The survey consisted of three parts :

  1. a review of existing international and national CATALOGUES OF DATA SOURCES

  2. a review of REDLISTS of species and habitats

  3. the survey of DATA SOURCES

The survey was carried out on the basis of a set of questionnaires (annexes 3, 4 and 5).

 

2.a.  Review of International and National Catalogues of Data Sources

Many initiatives such as catalogues of sources or meta-databases are or have been carried out, or are starting at international or national level;

The MNHN therefore initiated the present project by beginning with a survey of such existing catalogues of data sources to avoid later multiple requests to dataholders and to try to pre-fill (at least, partially) the questionnaire on data availability and accessibility on species, habitats and sites (cf paragraph 2c and annex 5) in order to facilitate the work for the institutions contacted.

 

At international level

The review of data sources carried out at international level served two purposes :

first, to locate data sources at European level (and not at national level) and to be able to contact these European sources; secondly, to be able to get a first idea on the number of national data sources.

Council of Europe (CoE):

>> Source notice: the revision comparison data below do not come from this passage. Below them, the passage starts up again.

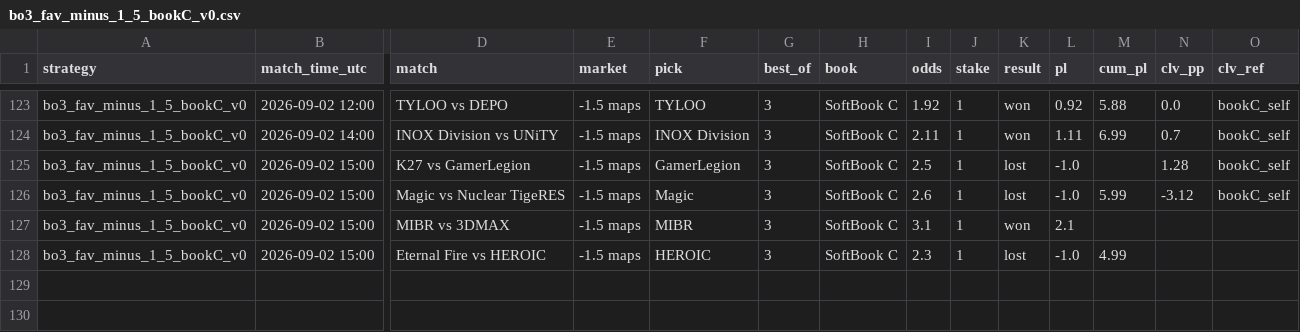
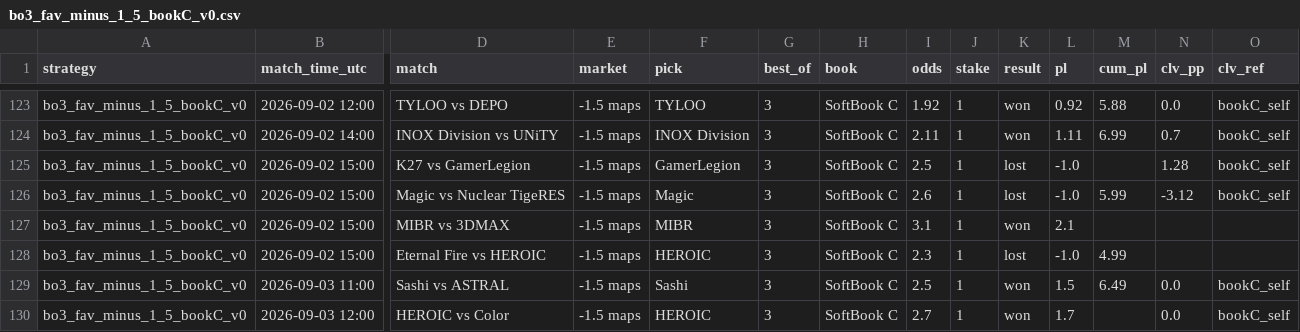
Before and after one commit to hyprcs/cs2hub, a CSV file: strategies/data/bo3_fav_minus_1_5_bookC_v0.csv, drawn as a sheet; only a part is shown, gaps mark what is left out; rows hold the shown columns only; the diff names each change by its address in the sheet, - before the commit and + after, or states it on an @@ line.

```diff
--- a/strategies/data/bo3_fav_minus_1_5_bookC_v0.csv
+++ b/strategies/data/bo3_fav_minus_1_5_bookC_v0.csv
+row 129: bo3_fav_minus_1_5_bookC_v0 | 2026-09-03 11:00 | Sashi vs ASTRAL | -1.5 maps | Sashi | 3 | SoftBook C | 2.5 | 1 | won | 1.5 | 6.49 | 0.0 | bookC_self
+row 130: bo3_fav_minus_1_5_bookC_v0 | 2026-09-03 12:00 | HEROIC vs Color | -1.5 maps | HEROIC | 3 | SoftBook C | 2.7 | 1 | won | 1.7 |  | 0.0 | bookC_self
```
Also changed, not shown: strategies/data/all.csv, strategies/data/bo3_dog_plus_1_5_bookC_v0.csv, 10 other files.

In the framework of a seminar held in 1985 in Strasbourg, the Council published the following report: «Catalogue of data banks in the field of nature conservation» (CDSN-INF (85) 2) which reviewed more than 70 databases managed by 15 countries and some ten international projects.

A second questionnaire was sent in 1987 but the results have not been analysed by the CoE. However, Paul Harding (HARDING P.T. and CROFT J.M. 1995) has updated the first list with the collected information.

CONNECT:

In August 1994, the CONNECT network has surveyed databases managed by its member institutes. Nearly 50 databases on species, sites, monitoring or pollutants have been described by 8 organisations from 8 European countries.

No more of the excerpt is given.